CBS Television has extended its streaming deal with Netflix, one of America's largest home media distributors, that will keep all the great Star Trek shows available to viewers to watch whenever they want. The deal also includes "Star Trek: Deep Space Nine" and "Star Trek: Voyager," and offers every episode of Star Trek ever made.
Along with Star Trek, Netflix will also keep and add other CBS properties including "Jericho," "The 4400" and "CSI: New York." These television shows will keep Netflix in the forefront, especially as it continues to launch original programming like "House of Cards," the return of "Arrested Development" and its new series, "Orange is the New Black."
Netflix has more than 30 million subscribers taking part in either its streaming service or its DVD mail-order business and has reported revenue of $3.6 billion in 2012.
The big paydays have made it more difficult for Netflix to get existing programming from production houses, as more and more are requesting a bigger cut from the subscription revenue that they believe is fueled by their programming. At the same time, Netflix has been working to evolve beyond being just a re-distributor of existing content, and has already made leaps into the world of original programming, vying to revolutionize how television shows are distributed.

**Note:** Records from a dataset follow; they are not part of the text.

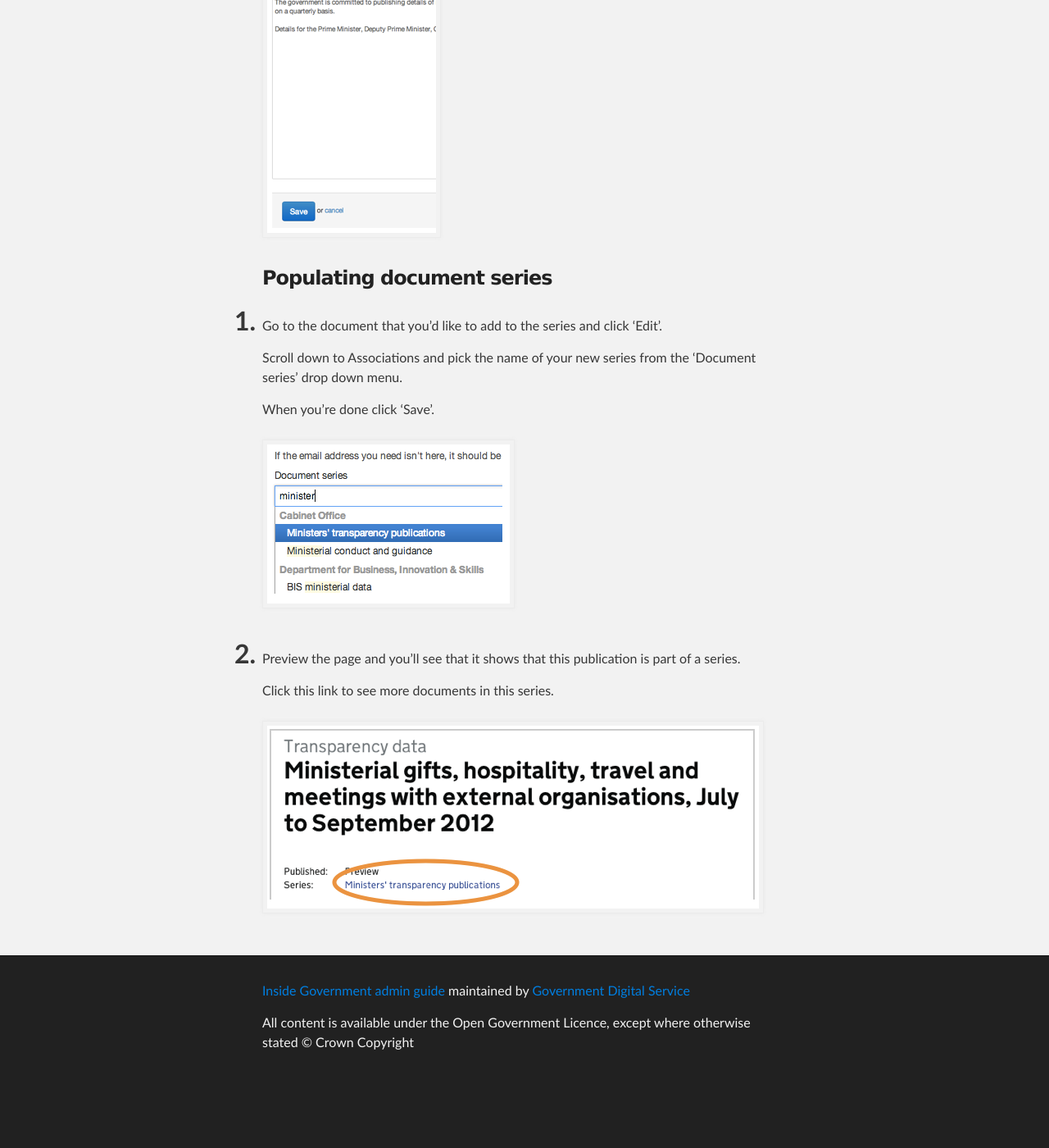
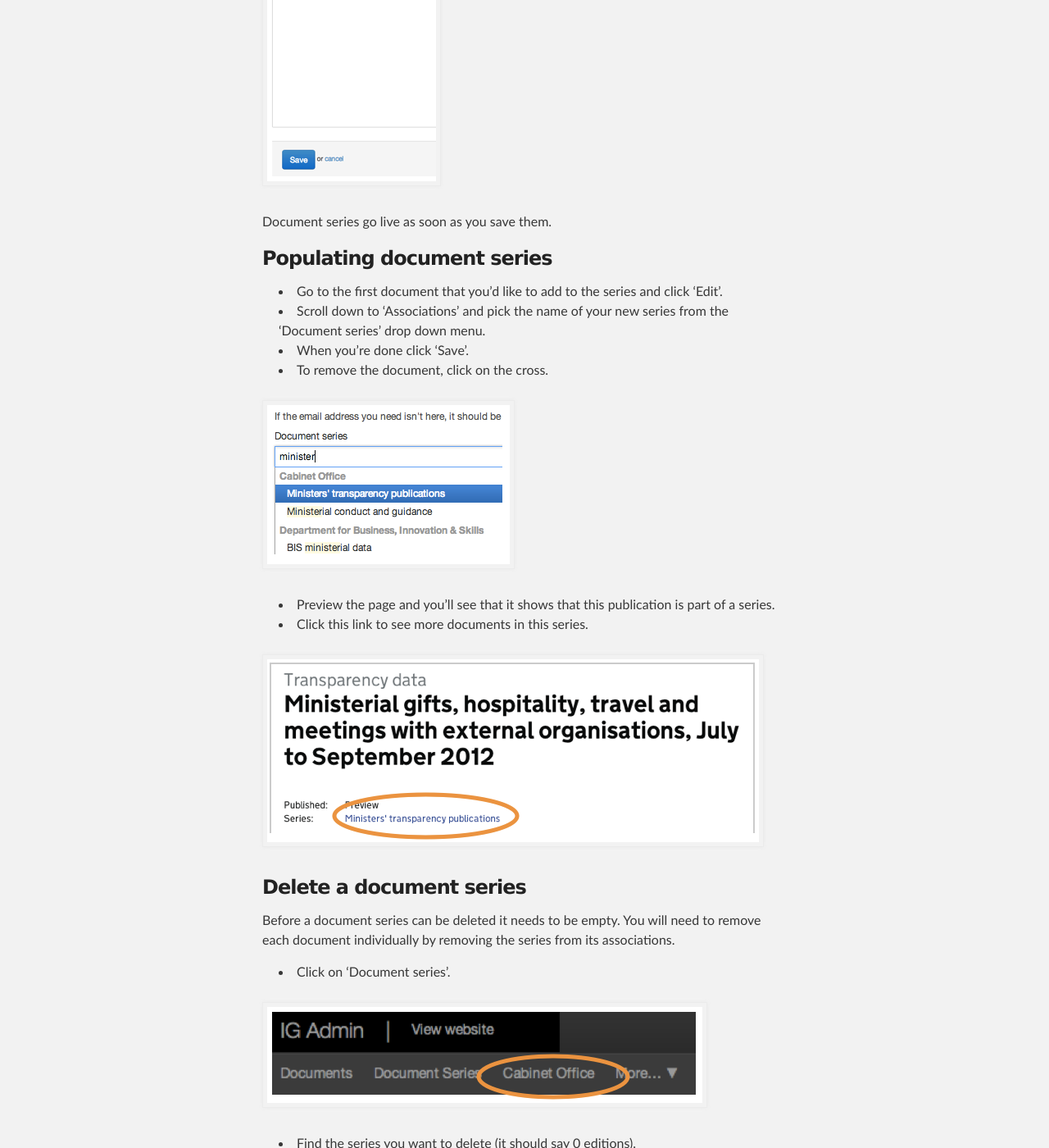
Before and after one commit to alphagov/inside-government-admin-guide, a Jekyll site: the page built from organisations-groups/document-series.md, in a window 1280 px wide and 1400 px high, scrolled down 1163 px. Shown: the whole window at 82% size. Built offline with Jekyll 4.4.1, drawn with Linux system fonts in a browser that asks for light colours; before the commit the page ends 2481 px from its top, so only the background shows below that; some of the changed text lies outside the part shown.

Commit message:
Added detail on new navigation and deleting series.

```diff
--- a/organisations-groups/document-series.md
+++ b/organisations-groups/document-series.md
@@ -5,7 +5,7 @@
 
 ## Document series - create and populate, or delete
 
-You can group related documents together by putting them into document series. There are 2 stages to this.
+You can group related documents together by putting them into document series. There are 2 stages to this - creating the series and then populating it.
 
 ### Create a new document series
 
@@ -20,22 +20,32 @@
 
 * Give your series a title and description and click ‘Save’.
 
-Any changes made to these pages will go live as soon as you save them. So double check everything before you save it.
+![Document series 4](document-series-4.png)
 
-![Document series 4](document-series-4.png)
+Document series go live as soon as you save them.
 
 ### Populating document series
 
-3. Go to the document that you’d like to add to the series and click ‘Edit’.
+* Go to the first document that you’d like to add to the series and click ‘Edit’.
+* Scroll down to 'Associations' and pick the name of your new series from the ‘Document series’ drop down menu.
+* When you’re done click ‘Save’.
+* To remove the document, click on the cross.
 
-	Scroll down to Associations and pick the name of your new series from the ‘Document series’ drop down menu.
+![Document series 5](document-series-5.png)
 
-	When you’re done click ‘Save’.
+* Preview the page and you’ll see that it shows that this publication is part of a series.
+* Click this link to see more documents in this series.
 
-	![Document series 5](document-series-5.png)
+![Document series 6](document-series-6.png)
 
-4. Preview the page and you’ll see that it shows that this publication is part of a series.
+### Delete a document series
 
-	Click this link to see more documents in this series.
+Before a document series can be deleted it needs to be empty. You will need to remove each document individually by removing the series from its associations.
 
-	![Document series 6](document-series-6.png)
+* Click on ‘Document series’.
+
+![Document series 1](document-series-1.png)
+
+* Find the series you want to delete (it should say 0 editions).
+* Click on the name to edit it.
+* Click the red 'Delete' button.
```
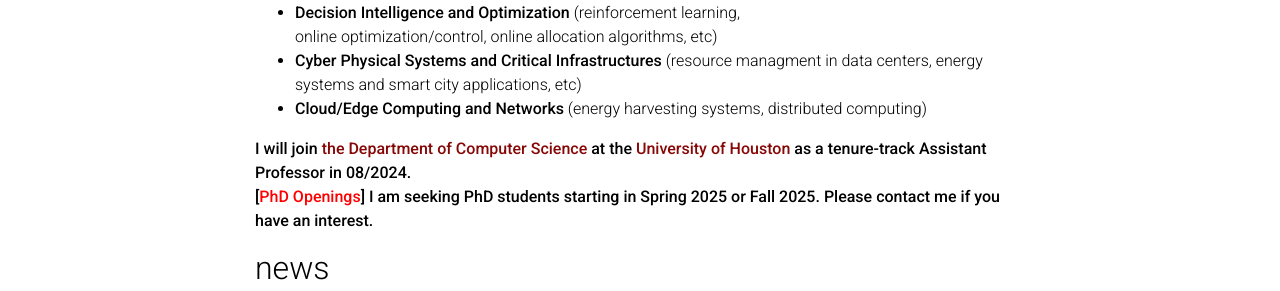
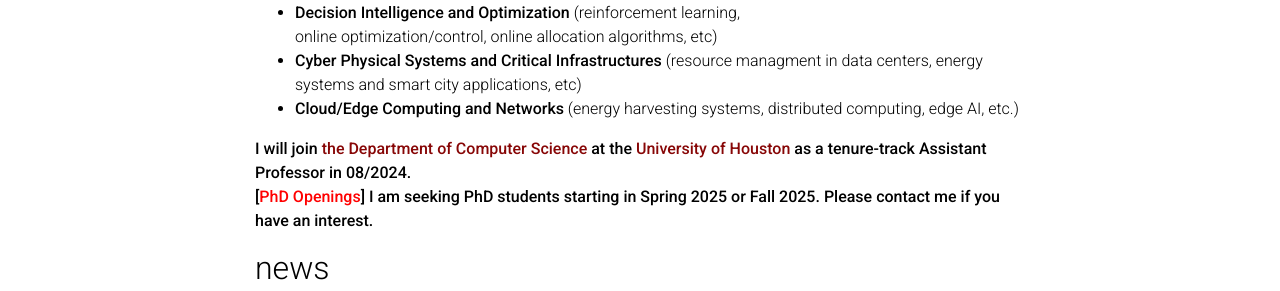
Before and after one commit to JYang-AI/jyang-ai.github.io, a Jekyll site: the page built from _pages/about.md, in a window 1280 px wide and 900 px high, scrolled down 351 px. Shown: the part 161-452 px from the top of the window. Built offline with Jekyll 4.4.1, drawn with Linux system fonts in a browser that asks for light colours; full-size pictures stand in for the smaller copies a plugin makes; some web fonts are replaced; comment, search, counter and statistics services are not loaded; a style sheet for code colours, icons or effects is not loaded.

Commit message:
Update about.md

```diff
--- a/_pages/about.md
+++ b/_pages/about.md
@@ -23,7 +23,7 @@
 + **Machine Learning and Artificial Intelligence** (trustworthy ML, learning-augmented algorithms, efficient large AI models, etc)
 + **Decision Intelligence and Optimization** (reinforcement learning, online optimization/control, online allocation algorithms,  etc)
 + **Cyber Physical Systems and Critical Infrastructures** (resource managment in data centers, energy systems and smart city applications, etc)
-+ **Cloud/Edge Computing and Networks** (energy harvesting systems, distributed computing)
++ **Cloud/Edge Computing and Networks** (energy harvesting systems, distributed computing, edge AI, etc.)
 
 
 **I will join [the Department of Computer Science](https://www.uh.edu/nsm/computer-science/) at the [University of Houston](https://www.uh.edu) as a tenure-track Assistant Professor in 08/2024.** \
```
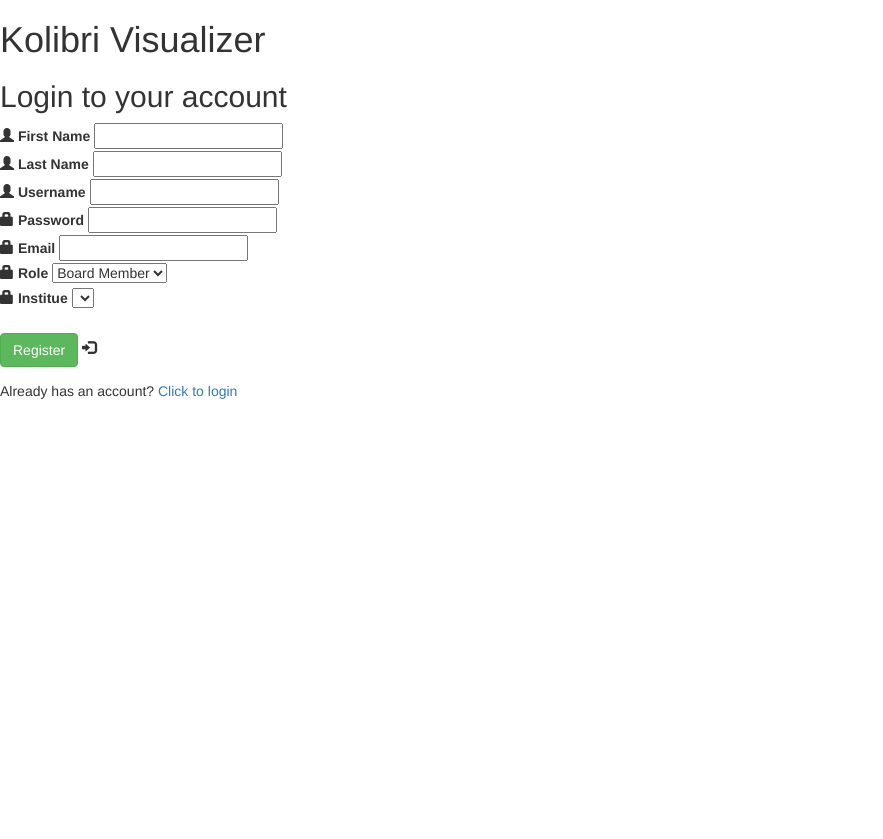
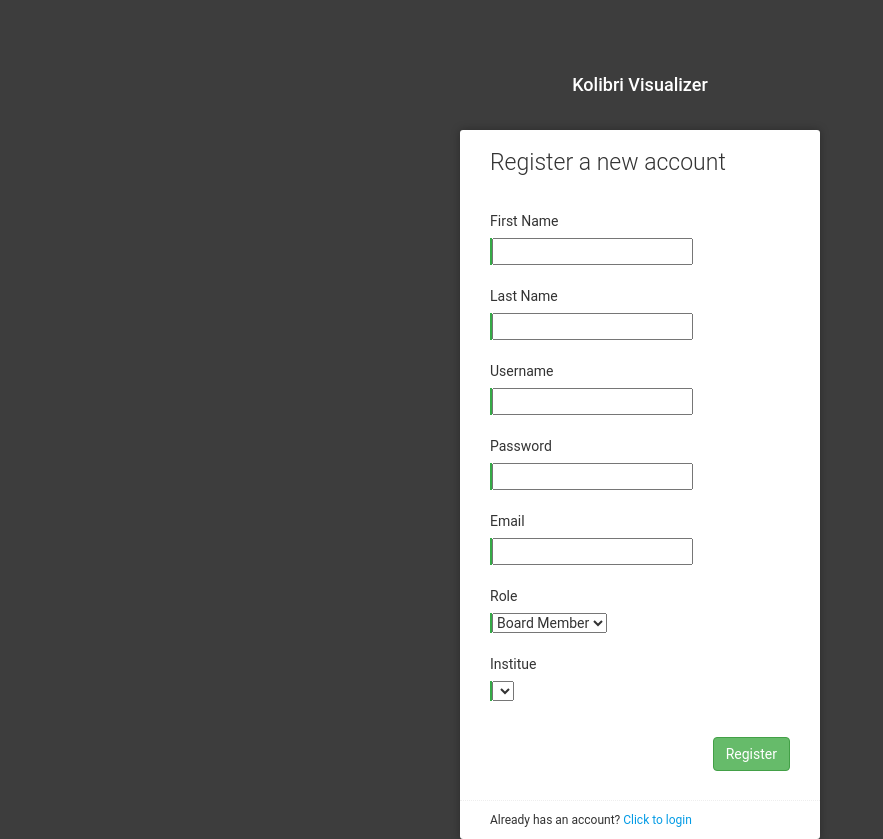
Before and after one commit to soniaguptacmu/Dashboard, a Django app: page /nalanda/register in a window 1280 px wide. Shown: the whole page, without its empty margins (0-883 px from the left). Before the commit the page ends 399 px from the top, so only its background shows below. Run offline with Django 3.2, Linux system fonts and the light colour scheme; lists and menus that the app fills with data are empty; some libraries are stand-ins or nearby versions.

Commit message:
update register

```diff
--- a/mysite/nalanda/templates/_footer.html
+++ /dev/null
@@ -1,6 +0,0 @@
-    </div> <!-- .site-main -->
-    <footer id="colophon" class="site-footer">
-        &copy; 2017 Carnegie Mellon University
-    </footer>
-</body>
-</html>
--- a/mysite/nalanda/templates/_header.html
+++ /dev/null
@@ -1,34 +0,0 @@
-{% load staticfiles %}
-
-<!DOCTYPE HTML>
-<html>
-
-<head>
-    <meta charset="utf-8">
-    <meta http-equiv="X-UA-Compatible" content="IE=EDGE">
-
-    <link rel="stylesheet" href="{% static '/node_modules/bootstrap/dist/css/bootstrap.min.css' %}" media="all">
-    <link rel="stylesheet" href="{% static '/node_modules/datatables/media/css/jquery.dataTables.min.css' %}" media="all">
-    <link rel="stylesheet" href="{% static '/css/main.css' %}" media="all">
-
-    <script type="text/javascript" src="{% static '/node_modules/jquery/dist/jquery.min.js' %}"></script>
-    <script type="text/javascript" src="{% static '/node_modules/jquery-validation/dist/jquery.validate.min.js' %}"></script>
-    <script type="text/javascript" src="{% static '/node_modules/bootstrap/dist/js/bootstrap.min.js' %}"></script>
-    <script type="text/javascript" src="{% static '/node_modules/datatables/media/js/jquery.dataTables.min.js' %}"></script>
-
-    <script type="text/javascript" src="{% static '/js/common.js' %}"></script>
-
-    <title>{{ pageTitle }}</title>
-</head>
-
-<body class="{{ bodyClass }}">
-	{% if hasTopBar is True %}
-    <header id="masthead" class="site-header">
-        <div class="inner">
-            <h1 class="site-title"><a class="site-title-link" href="/">Nalanda Project</a></h1>
-            <span style="color:#ffffff">Current User: {{ "current_user" }}</span>
-            <a href="/logout" class="log-out" title="Log Out"><i class="glyphicon glyphicon-log-out"></i> Log Out</a>
-        </div>
-    </header>
-    {% endif %}
-    <div id="main" class="site-main">
--- a/mysite/nalanda/templates/register.html
+++ b/mysite/nalanda/templates/register.html
@@ -1,13 +1,11 @@
-<!--{% include "_header.html" with bodyClass="register standalone" %}-->
-
 <html lang="en">
-
 
 <head>
     <!--<link rel="stylesheet" href="../static/css/main.css" media="all">-->
     <link rel="stylesheet" href="../static/node_modules/bootstrap/dist/css/bootstrap.min.css" media="all">
     <!--<script type="text/javascript" src="https://cdn.jsdelivr.net/jquery.validation/1.16.0/jquery.validate.min.js"></script>-->
     <!--<script type="text/javascript" src="http://yourjavascript.com/7174319415/script.js"></script>-->
+        <link rel="stylesheet" href="../static/css/main.css" media="all">
     <!-- jquery -->
     <meta charset="utf-8">
     <meta http-equiv="X-UA-Compatible" content="IE=EDGE">
@@ -154,61 +152,51 @@
     </script>
 
 </head>
-<h1 class="site-title">Kolibri Visualizer</h1>
-<body>
+<body class="login">
+	<h1 class="site-title">Kolibri Visualizer</h1>
 <div class="content">
-    <h2>Login to your account</h2>
+    <h2>Register a new account</h2>
     <form id="registration" name="registration">
+	    <label for="firstName">First Name</label>
         <div class="input">
-            <i class="glyphicon glyphicon-user"></i>
-            <label for="firstName">First Name</label>
             <input name="firstName" id="firstName" required type="text" >
         </div>
+        <label for="lastName">Last Name</label>
         <div class="input">
-            <i class="glyphicon glyphicon-user"></i>
-            <label for="lastName">Last Name</label>
             <input id="lastName" name="lastName" required type="text" >
         </div>
+        <label for="username">Username</label>
         <div class="input">
-            <i class="glyphicon glyphicon-user"></i>
-            <label for="username">Username</label>
             <input id="username" name="username" type="text" required >
         </div>
+        <label for="password">Password</label>
         <div class="input">
-            <i class="glyphicon glyphicon-lock"></i>
-            <label for="password">Password</label>
             <input id="password" name="password" type="password" required>
         </div>
+        <label for="email" >Email</label>
         <div class="input">
-            <i class="glyphicon glyphicon-lock"></i>
-            <label for="email" >Email</label>
             <input id="email" name="email" type="text" required>
         </div>
+        <label for="RoleSelect" class="label-size">Role</label>
         <div class="input">
-            <i class="glyphicon glyphicon-lock"></i>
-            <label for="RoleSelect" class="label-size">Role</label>
             <select id="RoleSelect" name="RoleSelect">
                 <option value="Board Member" id="BoardMem">Board Member</option>
                 <option value="School Leader" id="SchoolLed">School Leader</option>
                 <option value="Teacher" id="Teacher">Teacher</option>
             </select>
         </div>
+        <label for="InstitutesSelect">Institue</label>
         <div class="input" id="InstitutesSelecDiv">
-            <i class="glyphicon glyphicon-lock"></i>
-            <label for="InstitutesSelect">Institue</label>
             <select id="InstitutesSelect" name="InstitutesSelect">
                 {% for choice in data.institutes %}
                 <option id="{{choice.id}}">{{ choice.name }}</option>
                 {% endfor %}
             </select>
         </div>
-        <div id="checkBoxesOuterdiv">
-        </div>
+        <div id="checkBoxesOuterdiv"></div>
         </br>
         <div>
             <input name="Register" id="Register" value="Register" type="submit" class="btn btn-success submit-button">
-            <i
-                    class="glyphicon glyphicon-log-in"></i></input>
         </div>
     </form>
     <div class="alternate-option">
```
Also changed, not shown: mysite/nalanda/templates/__base.html (deleted, +0 -13 lines), mysite/nalanda/templates/__base_sidebar.html (deleted, +0 -13 lines), mysite/nalanda/templates/_sidebar.html (deleted, +0 -8 lines), mysite/nalanda/templates/login.html (+2 -14 lines).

There are currently more than 600 hours of Star Trek on television available to watch, especially from TNG, "Voyager" and DS9, which combined for 21 seasons of television. "Enterprise" had four seasons, while the original "Star Trek" was on the air for three seasons -- but with a much longer production order than what is received in more modern times.
About the Author
Michael Hinman is the founder and editor-in-chief for 1701News, Airlock Alpha and the entire GenreNexus. He owns Nexus Media Group Inc., the parent corporation of the GenreNexus, and a co-founder of 1701News. He lives in Tampa, Fla.Email author